Research output: Contribution to journalArticlepeer-review

143 Citations (Scopus)
58 Downloads (Pure)


The severe acute respiratory syndrome coronavirus‐2 (SARS‐CoV‐2) that has caused the coronavirus disease 2019 (COVID‐19) pandemic represents the greatest international biopsychosocial emergency the world has faced for a century, and psychological science has an integral role to offer in helping societies recover. The aim of this paper is to set out the shorter‐ and longer‐term priorities for research in psychological science that will (a) frame the breadth and scope of potential contributions from across the discipline; (b) enable researchers to focus their resources on gaps in knowledge; and (c) help funders and policymakers make informed decisions about future research priorities in order to best meet the needs of societies as they emerge from the acute phase of the pandemic. The research priorities were informed by an expert panel convened by the British Psychological Society that reflects the breadth of the discipline; a wider advisory panel with international input; and a survey of 539 psychological scientists conducted early in May 2020. The most pressing need is to research the negative biopsychosocial impacts of the COVID‐19 pandemic to facilitate immediate and longer‐term recovery, not only in relation to mental health, but also in relation to behaviour change and adherence, work, education, children and families, physical health and the brain, and social cohesion and connectedness. We call on psychological scientists to work collaboratively with other scientists and stakeholders, establish consortia, and develop innovative research methods while maintaining high‐quality, open, and rigorous research standards.
Original languageEnglish
Article numbere12468
Pages (from-to)603-629
Number of pages27
JournalBritish Journal of Psychology
Issue number4
Early online date19 Jul 2020
Publication statusPublished - 1 Nov 2020

Bibliographical note

© 2020 The Authors. British Journal of Psychology published by John Wiley & Sons Ltd on behalf of British Psychological Society

This is an open access article under the terms of the Creative Commons Attribution License, which permits use, distribution and reproduction in any medium, provided the original work is properly cited.


  • COVID-19
  • behaviour change
  • children
  • education
  • families
  • health
  • human development
  • mental health
  • neuroscience
  • pandemic
  • psychological science
  • psychology
  • school
  • stress
  • trauma
  • work

ASJC Scopus subject areas

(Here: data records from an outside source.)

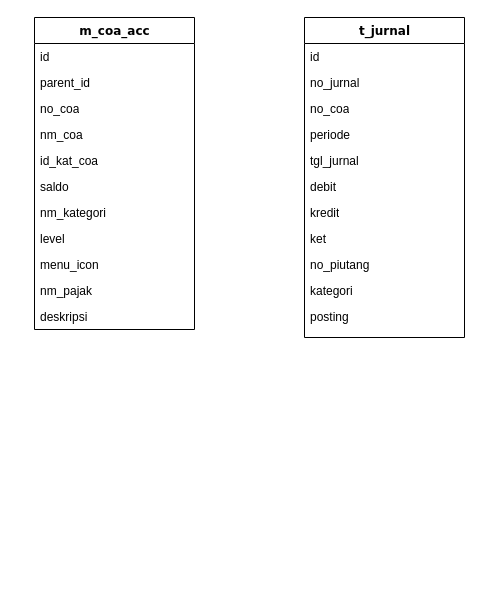
Above: page "WO" (2 of 2) of Database/Untitled Diagram.drawio in maseadi/jurnal (draw.io), before the change. Source tidied: cells renumbered, new cells numbered last; positions are measured from the earlier drawing's top-left corner, leaving out a move shared by most shapes. Both pictures are drawn from the tidied source at 100%, with x=0, y=0 at pixel (34, 17).
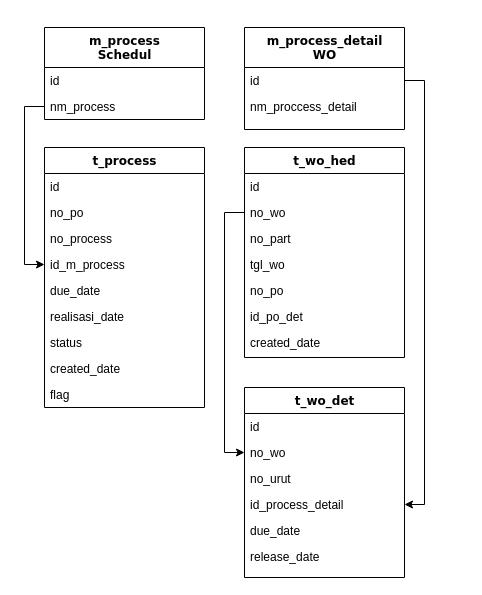
After the change.

The edit, as a diff of the source:
```diff
@@
-    <mxCell id="2" value="m_coa_acc" style="swimlane;html=1;fontStyle=1;align=center;verticalAlign=top;horizontal=1;startSize=26;swimlaneFillColor=#ffffff;rounded=0;shadow=0;comic=0;labelBackgroundColor=none;strokeWidth=1;fillColor=none;fontFamily=Verdana;fontSize=12;" parent="1" vertex="1">
-      <mxGeometry width="160" height="312" as="geometry" />
+    <mxCell id="2" value="t_process" style="swimlane;html=1;fontStyle=1;align=center;verticalAlign=top;horizontal=1;startSize=26;swimlaneFillColor=#ffffff;rounded=0;shadow=0;comic=0;labelBackgroundColor=none;strokeWidth=1;fillColor=none;fontFamily=Verdana;fontSize=12;" parent="1" vertex="1">
+      <mxGeometry x="10" y="130" width="160" height="260" as="geometry" />
     </mxCell>
@@
-    <mxCell id="4" value="parent_id" style="text;html=1;strokeColor=none;fillColor=none;align=left;verticalAlign=top;spacingLeft=4;spacingRight=4;whiteSpace=wrap;overflow=hidden;" parent="2" vertex="1">
+    <mxCell id="4" value="no_po" style="text;html=1;strokeColor=none;fillColor=none;align=left;verticalAlign=top;spacingLeft=4;spacingRight=4;whiteSpace=wrap;overflow=hidden;" parent="2" vertex="1">
       <mxGeometry y="52" width="160" height="26" as="geometry" />
     </mxCell>
-    <mxCell id="5" value="no_coa" style="text;html=1;strokeColor=none;fillColor=none;align=left;verticalAlign=top;spacingLeft=4;spacingRight=4;whiteSpace=wrap;overflow=hidden;" parent="2" vertex="1">
+    <mxCell id="5" value="no_process" style="text;html=1;strokeColor=none;fillColor=none;align=left;verticalAlign=top;spacingLeft=4;spacingRight=4;whiteSpace=wrap;overflow=hidden;" parent="2" vertex="1">
       <mxGeometry y="78" width="160" height="26" as="geometry" />
     </mxCell>
-    <mxCell id="6" value="nm_coa" style="text;html=1;strokeColor=none;fillColor=none;align=left;verticalAlign=top;spacingLeft=4;spacingRight=4;whiteSpace=wrap;overflow=hidden;points=[[0,0.5],[1,0.5]];portConstraint=eastwest;" parent="2" vertex="1">
+    <mxCell id="6" value="id_m_process" style="text;html=1;strokeColor=none;fillColor=none;align=left;verticalAlign=top;spacingLeft=4;spacingRight=4;whiteSpace=wrap;overflow=hidden;points=[[0,0.5],[1,0.5]];portConstraint=eastwest;" parent="2" vertex="1">
       <mxGeometry y="104" width="160" height="26" as="geometry" />
     </mxCell>
-    <mxCell id="7" value="id_kat_coa" style="text;html=1;strokeColor=none;fillColor=none;align=left;verticalAlign=top;spacingLeft=4;spacingRight=4;whiteSpace=wrap;overflow=hidden;" parent="2" vertex="1">
+    <mxCell id="7" value="due_date" style="text;html=1;strokeColor=none;fillColor=none;align=left;verticalAlign=top;spacingLeft=4;spacingRight=4;whiteSpace=wrap;overflow=hidden;" parent="2" vertex="1">
       <mxGeometry y="130" width="160" height="26" as="geometry" />
     </mxCell>
-    <mxCell id="8" value="saldo" style="text;html=1;strokeColor=none;fillColor=none;align=left;verticalAlign=top;spacingLeft=4;spacingRight=4;whiteSpace=wrap;overflow=hidden;" parent="2" vertex="1">
+    <mxCell id="8" value="realisasi_date" style="text;html=1;strokeColor=none;fillColor=none;align=left;verticalAlign=top;spacingLeft=4;spacingRight=4;whiteSpace=wrap;overflow=hidden;" parent="2" vertex="1">
       <mxGeometry y="156" width="160" height="26" as="geometry" />
     </mxCell>
-    <mxCell id="9" value="nm_kategori" style="text;html=1;strokeColor=none;fillColor=none;align=left;verticalAlign=top;spacingLeft=4;spacingRight=4;whiteSpace=wrap;overflow=hidden;" parent="2" vertex="1">
+    <mxCell id="9" value="status" style="text;html=1;strokeColor=none;fillColor=none;align=left;verticalAlign=top;spacingLeft=4;spacingRight=4;whiteSpace=wrap;overflow=hidden;" parent="2" vertex="1">
       <mxGeometry y="182" width="160" height="26" as="geometry" />
     </mxCell>
-    <mxCell id="10" value="level" style="text;html=1;strokeColor=none;fillColor=none;align=left;verticalAlign=top;spacingLeft=4;spacingRight=4;whiteSpace=wrap;overflow=hidden;" parent="2" vertex="1">
+    <mxCell id="10" value="created_date" style="text;html=1;strokeColor=none;fillColor=none;align=left;verticalAlign=top;spacingLeft=4;spacingRight=4;whiteSpace=wrap;overflow=hidden;" parent="2" vertex="1">
       <mxGeometry y="208" width="160" height="26" as="geometry" />
     </mxCell>
-    <mxCell id="11" value="menu_icon" style="text;html=1;strokeColor=none;fillColor=none;align=left;verticalAlign=top;spacingLeft=4;spacingRight=4;whiteSpace=wrap;overflow=hidden;" parent="2" vertex="1">
+    <mxCell id="11" value="flag" style="text;html=1;strokeColor=none;fillColor=none;align=left;verticalAlign=top;spacingLeft=4;spacingRight=4;whiteSpace=wrap;overflow=hidden;" parent="2" vertex="1">
       <mxGeometry y="234" width="160" height="26" as="geometry" />
     </mxCell>
-    <mxCell id="12" value="nm_pajak" style="text;html=1;strokeColor=none;fillColor=none;align=left;verticalAlign=top;spacingLeft=4;spacingRight=4;whiteSpace=wrap;overflow=hidden;" parent="2" vertex="1">
-      <mxGeometry y="260" width="160" height="26" as="geometry" />
-    </mxCell>
-    <mxCell id="13" value="deskripsi" style="text;html=1;strokeColor=none;fillColor=none;align=left;verticalAlign=top;spacingLeft=4;spacingRight=4;whiteSpace=wrap;overflow=hidden;" parent="2" vertex="1">
-      <mxGeometry y="286" width="160" height="26" as="geometry" />
-    </mxCell>
-    <mxCell id="14" value="t_jurnal" style="swimlane;html=1;fontStyle=1;align=center;verticalAlign=top;horizontal=1;startSize=26;swimlaneFillColor=#ffffff;rounded=0;shadow=0;comic=0;labelBackgroundColor=none;strokeWidth=1;fillColor=none;fontFamily=Verdana;fontSize=12;" parent="1" vertex="1">
-      <mxGeometry x="270" width="160" height="320" as="geometry" />
+    <mxCell id="14" value="m_process&lt;br&gt;Schedul" style="swimlane;html=1;fontStyle=1;align=center;verticalAlign=top;horizontal=1;startSize=40;swimlaneFillColor=#ffffff;rounded=0;shadow=0;comic=0;labelBackgroundColor=none;strokeWidth=1;fillColor=none;fontFamily=Verdana;fontSize=12;" parent="1" vertex="1">
+      <mxGeometry x="10" y="10" width="160" height="92" as="geometry" />
     </mxCell>
     <mxCell id="15" value="id" style="text;html=1;strokeColor=none;fillColor=none;align=left;verticalAlign=top;spacingLeft=4;spacingRight=4;whiteSpace=wrap;overflow=hidden;" parent="14" vertex="1">
-      <mxGeometry y="26" width="160" height="26" as="geometry" />
+      <mxGeometry y="40" width="160" height="26" as="geometry" />
     </mxCell>
-    <mxCell id="16" value="no_jurnal" style="text;html=1;strokeColor=none;fillColor=none;align=left;verticalAlign=top;spacingLeft=4;spacingRight=4;whiteSpace=wrap;overflow=hidden;points=[[0,0.5],[1,0.5]];portConstraint=eastwest;" parent="14" vertex="1">
-      <mxGeometry y="52" width="160" height="26" as="geometry" />
+    <mxCell id="16" value="nm_process" style="text;html=1;strokeColor=none;fillColor=none;align=left;verticalAlign=top;spacingLeft=4;spacingRight=4;whiteSpace=wrap;overflow=hidden;points=[[0,0.5],[1,0.5]];portConstraint=eastwest;" parent="14" vertex="1">
+      <mxGeometry y="66" width="160" height="26" as="geometry" />
     </mxCell>
-    <mxCell id="17" value="no_coa" style="text;html=1;strokeColor=none;fillColor=none;align=left;verticalAlign=top;spacingLeft=4;spacingRight=4;whiteSpace=wrap;overflow=hidden;" parent="14" vertex="1">
-      <mxGeometry y="78" width="160" height="26" as="geometry" />
-    </mxCell>
-    <mxCell id="18" value="periode" style="text;html=1;strokeColor=none;fillColor=none;align=left;verticalAlign=top;spacingLeft=4;spacingRight=4;whiteSpace=wrap;overflow=hidden;" parent="14" vertex="1">
-      <mxGeometry y="104" width="160" height="26" as="geometry" />
-    </mxCell>
-    <mxCell id="19" value="tgl_jurnal" style="text;html=1;strokeColor=none;fillColor=none;align=left;verticalAlign=top;spacingLeft=4;spacingRight=4;whiteSpace=wrap;overflow=hidden;" parent="14" vertex="1">
-      <mxGeometry y="130" width="160" height="26" as="geometry" />
-    </mxCell>
-    <mxCell id="20" value="debit" style="text;html=1;strokeColor=none;fillColor=none;align=left;verticalAlign=top;spacingLeft=4;spacingRight=4;whiteSpace=wrap;overflow=hidden;" parent="14" vertex="1">
-      <mxGeometry y="156" width="160" height="26" as="geometry" />
-    </mxCell>
-    <mxCell id="21" value="kredit" style="text;html=1;strokeColor=none;fillColor=none;align=left;verticalAlign=top;spacingLeft=4;spacingRight=4;whiteSpace=wrap;overflow=hidden;" parent="14" vertex="1">
-      <mxGeometry y="182" width="160" height="26" as="geometry" />
-    </mxCell>
-    <mxCell id="22" value="ket" style="text;html=1;strokeColor=none;fillColor=none;align=left;verticalAlign=top;spacingLeft=4;spacingRight=4;whiteSpace=wrap;overflow=hidden;" parent="14" vertex="1">
-      <mxGeometry y="208" width="160" height="26" as="geometry" />
-    </mxCell>
-    <mxCell id="23" value="no_piutang" style="text;html=1;strokeColor=none;fillColor=none;align=left;verticalAlign=top;spacingLeft=4;spacingRight=4;whiteSpace=wrap;overflow=hidden;" parent="14" vertex="1">
-      <mxGeometry y="234" width="160" height="26" as="geometry" />
-    </mxCell>
-    <mxCell id="24" value="kategori" style="text;html=1;strokeColor=none;fillColor=none;align=left;verticalAlign=top;spacingLeft=4;spacingRight=4;whiteSpace=wrap;overflow=hidden;" parent="14" vertex="1">
-      <mxGeometry y="260" width="160" height="26" as="geometry" />
-    </mxCell>
-    <mxCell id="25" value="posting" style="text;html=1;strokeColor=none;fillColor=none;align=left;verticalAlign=top;spacingLeft=4;spacingRight=4;whiteSpace=wrap;overflow=hidden;" parent="14" vertex="1">
-      <mxGeometry y="286" width="160" height="26" as="geometry" />
-    </mxCell>
+    <mxCell id="26" value="m_process_detail&lt;br&gt;WO" style="swimlane;html=1;fontStyle=1;align=center;verticalAlign=top;horizontal=1;startSize=40;swimlaneFillColor=#ffffff;rounded=0;shadow=0;comic=0;labelBackgroundColor=none;strokeWidth=1;fillColor=none;fontFamily=Verdana;fontSize=12;" parent="1" vertex="1">
+      <mxGeometry x="210" y="10" width="160" height="102" as="geometry" />
+    </mxCell>
+    <mxCell id="27" value="id" style="text;html=1;strokeColor=none;fillColor=none;align=left;verticalAlign=top;spacingLeft=4;spacingRight=4;whiteSpace=wrap;overflow=hidden;points=[[0,0.5],[1,0.5]];portConstraint=eastwest;" parent="26" vertex="1">
+      <mxGeometry y="40" width="160" height="26" as="geometry" />
+    </mxCell>
+    <mxCell id="28" value="nm_proccess_detail" style="text;html=1;strokeColor=none;fillColor=none;align=left;verticalAlign=top;spacingLeft=4;spacingRight=4;whiteSpace=wrap;overflow=hidden;" parent="26" vertex="1">
+      <mxGeometry y="66" width="160" height="26" as="geometry" />
+    </mxCell>
+    <mxCell id="29" value="t_wo_hed" style="swimlane;html=1;fontStyle=1;align=center;verticalAlign=top;horizontal=1;startSize=26;swimlaneFillColor=#ffffff;rounded=0;shadow=0;comic=0;labelBackgroundColor=none;strokeWidth=1;fillColor=none;fontFamily=Verdana;fontSize=12;" parent="1" vertex="1">
+      <mxGeometry x="210" y="130" width="160" height="210" as="geometry" />
+    </mxCell>
+    <mxCell id="30" value="id" style="text;html=1;strokeColor=none;fillColor=none;align=left;verticalAlign=top;spacingLeft=4;spacingRight=4;whiteSpace=wrap;overflow=hidden;" parent="29" vertex="1">
+      <mxGeometry y="26" width="160" height="26" as="geometry" />
+    </mxCell>
+    <mxCell id="31" value="no_wo" style="text;html=1;strokeColor=none;fillColor=none;align=left;verticalAlign=top;spacingLeft=4;spacingRight=4;whiteSpace=wrap;overflow=hidden;points=[[0,0.5],[1,0.5]];portConstraint=eastwest;" parent="29" vertex="1">
+      <mxGeometry y="52" width="160" height="26" as="geometry" />
+    </mxCell>
+    <mxCell id="32" value="no_part" style="text;html=1;strokeColor=none;fillColor=none;align=left;verticalAlign=top;spacingLeft=4;spacingRight=4;whiteSpace=wrap;overflow=hidden;" parent="29" vertex="1">
+      <mxGeometry y="78" width="160" height="26" as="geometry" />
+    </mxCell>
+    <mxCell id="33" value="tgl_wo" style="text;html=1;strokeColor=none;fillColor=none;align=left;verticalAlign=top;spacingLeft=4;spacingRight=4;whiteSpace=wrap;overflow=hidden;" parent="29" vertex="1">
+      <mxGeometry y="104" width="160" height="26" as="geometry" />
+    </mxCell>
+    <mxCell id="34" value="no_po" style="text;html=1;strokeColor=none;fillColor=none;align=left;verticalAlign=top;spacingLeft=4;spacingRight=4;whiteSpace=wrap;overflow=hidden;" parent="29" vertex="1">
+      <mxGeometry y="130" width="160" height="26" as="geometry" />
+    </mxCell>
+    <mxCell id="35" value="id_po_det" style="text;html=1;strokeColor=none;fillColor=none;align=left;verticalAlign=top;spacingLeft=4;spacingRight=4;whiteSpace=wrap;overflow=hidden;" parent="29" vertex="1">
+      <mxGeometry y="156" width="160" height="26" as="geometry" />
+    </mxCell>
+    <mxCell id="36" value="created_date" style="text;html=1;strokeColor=none;fillColor=none;align=left;verticalAlign=top;spacingLeft=4;spacingRight=4;whiteSpace=wrap;overflow=hidden;" parent="29" vertex="1">
+      <mxGeometry y="182" width="160" height="26" as="geometry" />
+    </mxCell>
+    <mxCell id="37" style="edgeStyle=orthogonalEdgeStyle;rounded=0;jettySize=auto;html=1;entryX=0;entryY=0.5;entryDx=0;entryDy=0;" parent="1" edge="1" source="16" target="6">
+      <mxGeometry relative="1" as="geometry" />
+    </mxCell>
+    <mxCell id="38" value="t_wo_det" style="swimlane;html=1;fontStyle=1;align=center;verticalAlign=top;horizontal=1;startSize=26;swimlaneFillColor=#ffffff;rounded=0;shadow=0;comic=0;labelBackgroundColor=none;strokeWidth=1;fillColor=none;fontFamily=Verdana;fontSize=12;" parent="1" vertex="1">
+      <mxGeometry x="210" y="370" width="160" height="190" as="geometry" />
+    </mxCell>
+    <mxCell id="39" value="id" style="text;html=1;strokeColor=none;fillColor=none;align=left;verticalAlign=top;spacingLeft=4;spacingRight=4;whiteSpace=wrap;overflow=hidden;" parent="38" vertex="1">
+      <mxGeometry y="26" width="160" height="26" as="geometry" />
+    </mxCell>
+    <mxCell id="40" value="no_wo" style="text;html=1;strokeColor=none;fillColor=none;align=left;verticalAlign=top;spacingLeft=4;spacingRight=4;whiteSpace=wrap;overflow=hidden;points=[[0,0.5],[1,0.5]];portConstraint=eastwest;" parent="38" vertex="1">
+      <mxGeometry y="52" width="160" height="26" as="geometry" />
+    </mxCell>
+    <mxCell id="41" value="no_urut" style="text;html=1;strokeColor=none;fillColor=none;align=left;verticalAlign=top;spacingLeft=4;spacingRight=4;whiteSpace=wrap;overflow=hidden;" parent="38" vertex="1">
+      <mxGeometry y="78" width="160" height="26" as="geometry" />
+    </mxCell>
+    <mxCell id="42" value="id_process_detail" style="text;html=1;strokeColor=none;fillColor=none;align=left;verticalAlign=top;spacingLeft=4;spacingRight=4;whiteSpace=wrap;overflow=hidden;points=[[0,0.5],[1,0.5]];portConstraint=eastwest;" parent="38" vertex="1">
+      <mxGeometry y="104" width="160" height="26" as="geometry" />
+    </mxCell>
+    <mxCell id="43" value="due_date" style="text;html=1;strokeColor=none;fillColor=none;align=left;verticalAlign=top;spacingLeft=4;spacingRight=4;whiteSpace=wrap;overflow=hidden;" parent="38" vertex="1">
+      <mxGeometry y="130" width="160" height="26" as="geometry" />
+    </mxCell>
+    <mxCell id="44" value="release_date" style="text;html=1;strokeColor=none;fillColor=none;align=left;verticalAlign=top;spacingLeft=4;spacingRight=4;whiteSpace=wrap;overflow=hidden;" parent="38" vertex="1">
+      <mxGeometry y="156" width="160" height="26" as="geometry" />
+    </mxCell>
+    <mxCell id="45" style="edgeStyle=orthogonalEdgeStyle;rounded=0;jettySize=auto;html=1;entryX=0;entryY=0.5;entryDx=0;entryDy=0;" parent="1" edge="1" source="31" target="40">
+      <mxGeometry relative="1" as="geometry" />
+    </mxCell>
+    <mxCell id="46" style="edgeStyle=orthogonalEdgeStyle;rounded=0;jettySize=auto;html=1;entryX=1;entryY=0.5;entryDx=0;entryDy=0;" parent="1" edge="1" source="27" target="42">
+      <mxGeometry relative="1" as="geometry">
+        <Array as="points">
+          <mxPoint x="390" y="63" />
+          <mxPoint x="390" y="487" />
+        </Array>
+      </mxGeometry>
+    </mxCell>
```
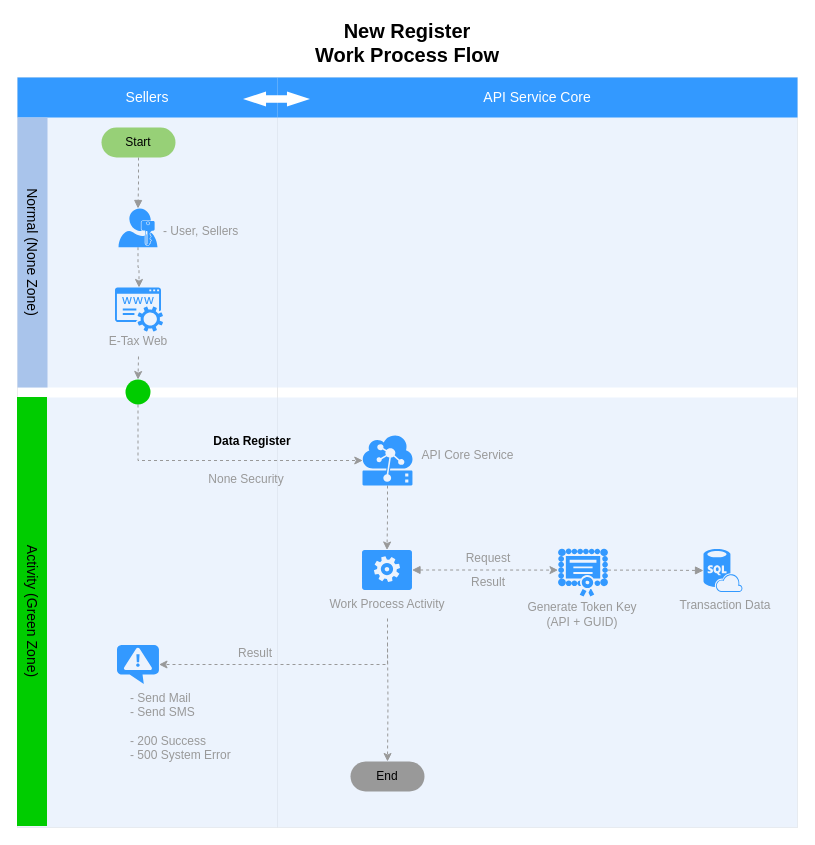
The draw.io diagram Register Work Process Flow.drawio in nirawat/eTax, before the edit. Source tidied: cells renumbered, new cells numbered last; positions are measured from the earlier drawing's top-left corner, leaving out a move shared by most shapes. Both pictures are drawn from the tidied source at 100%, with x=0, y=0 at pixel (-183, 17).
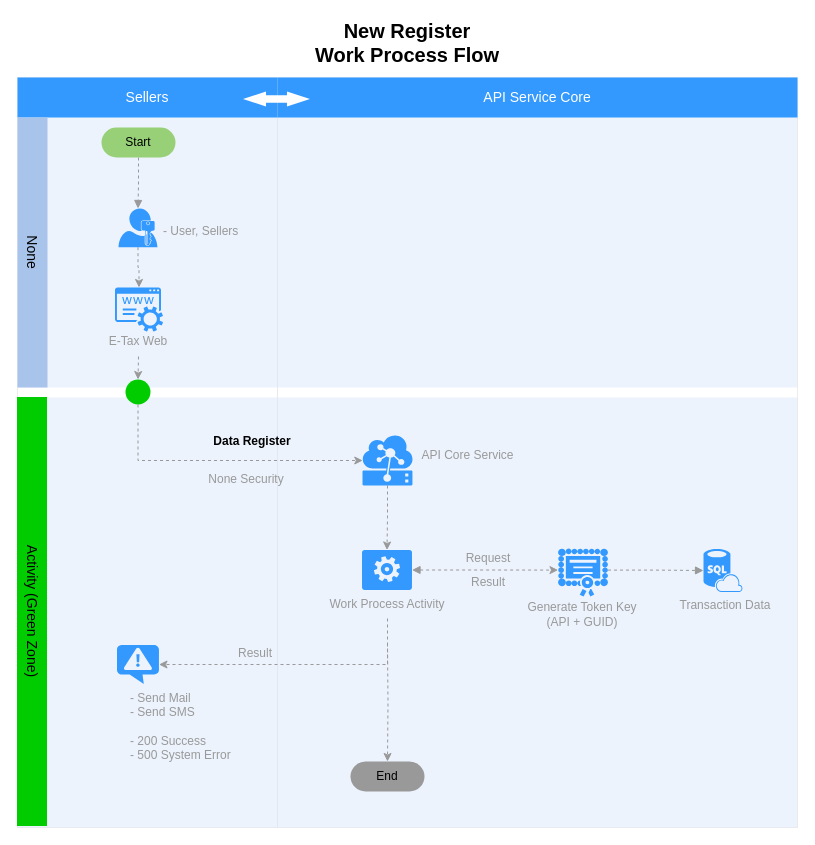
After the change.

The edit, as a diff of the source:
```diff
@@
-    <mxCell id="45" value="Normal (None Zone)" style="whiteSpace=wrap;html=1;dashed=1;strokeColor=none;strokeWidth=2;fillColor=#A9C4EB;fontFamily=Helvetica;fontSize=14;fontColor=#000000;fontStyle=0;rotation=90;" parent="1" vertex="1">
+    <mxCell id="45" value="None" style="whiteSpace=wrap;html=1;dashed=1;strokeColor=none;strokeWidth=2;fillColor=#A9C4EB;fontFamily=Helvetica;fontSize=14;fontColor=#000000;fontStyle=0;rotation=90;" parent="1" vertex="1">
       <mxGeometry x="80" y="220" width="270" height="30" as="geometry" />
     </mxCell>
```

  • Psychology(all)


Dive into the research topics of 'Research priorities for the COVID‐19 pandemic and beyond: A call to action for psychological science'. Together they form a unique fingerprint.

Cite this